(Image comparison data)

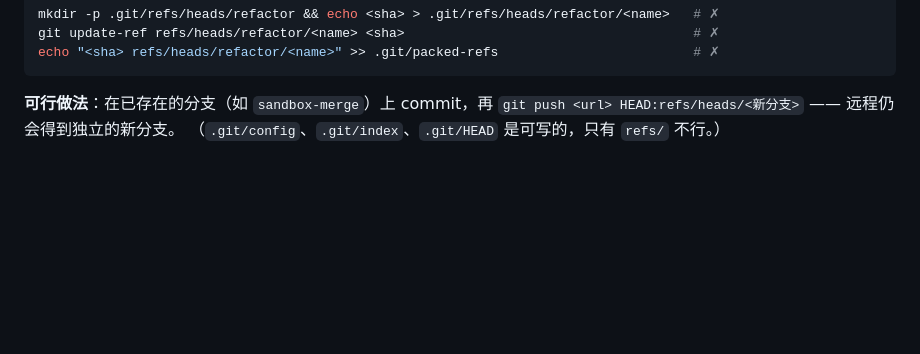
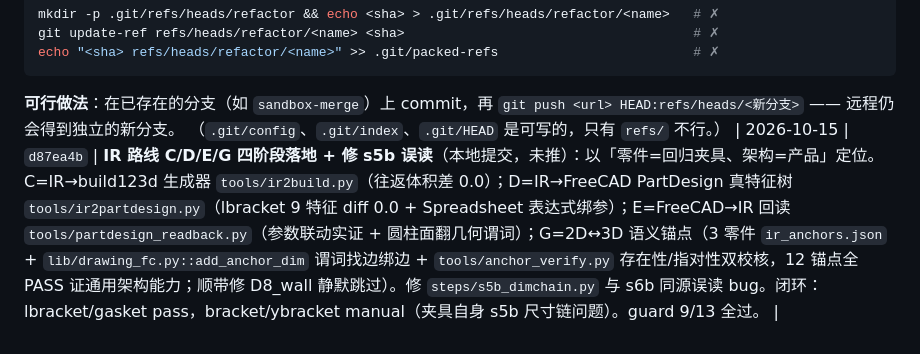
Before and after one commit to cheng1123425/jianmo, a Markdown page: PUSH.md, the part around the change. Rendered like a GitHub page; blank space fills up the shorter version.

Commit message:
docs(PUSH.md): 上传记录补 d87ea4b (C/D/E/G + s5b 修复)
Co-Authored-By: CodeBuddy Code <noreply@codebuddy.ai>

```diff
--- a/PUSH.md
+++ b/PUSH.md
@@ -190,3 +190,4 @@ echo "<sha> refs/heads/refactor/<name>" >> .git/packed-refs
 **可行做法**：在已存在的分支（如 `sandbox-merge`）上 commit，再
 `git push <url> HEAD:refs/heads/<新分支>` —— 远程仍会得到独立的新分支。
 （`.git/config`、`.git/index`、`.git/HEAD` 是可写的，只有 `refs/` 不行。）
+| 2026-10-15 | `d87ea4b` | **IR 路线 C/D/E/G 四阶段落地 + 修 s5b 误读**（本地提交，未推）：以「零件=回归夹具、架构=产品」定位。C=IR→build123d 生成器 `tools/ir2build.py`（往返体积差 0.0）；D=IR→FreeCAD PartDesign 真特征树 `tools/ir2partdesign.py`（lbracket 9 特征 diff 0.0 + Spreadsheet 表达式绑参）；E=FreeCAD→IR 回读 `tools/partdesign_readback.py`（参数联动实证 + 圆柱面翻几何谓词）；G=2D↔3D 语义锚点（3 零件 `ir_anchors.json` + `lib/drawing_fc.py::add_anchor_dim` 谓词找边绑边 + `tools/anchor_verify.py` 存在性/指对性双校核，12 锚点全 PASS 证通用架构能力；顺带修 D8_wall 静默跳过）。修 `steps/s5b_dimchain.py` 与 s6b 同源误读 bug。闭环：lbracket/gasket pass，bracket/ybracket manual（夹具自身 s5b 尺寸链问题）。guard 9/13 全过。 |
```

**Work to complete:**
From the entries, copy out each line containing the word "refs".

**Written reply:**
@@ -190,3 +190,4 @@ echo "<sha> refs/heads/refactor/<name>" >> .git/packed-refs
 `git push <url> HEAD:refs/heads/<新分支>` —— 远程仍会得到独立的新分支。
 （`.git/config`、`.git/index`、`.git/HEAD` 是可写的，只有 `refs/` 不行。）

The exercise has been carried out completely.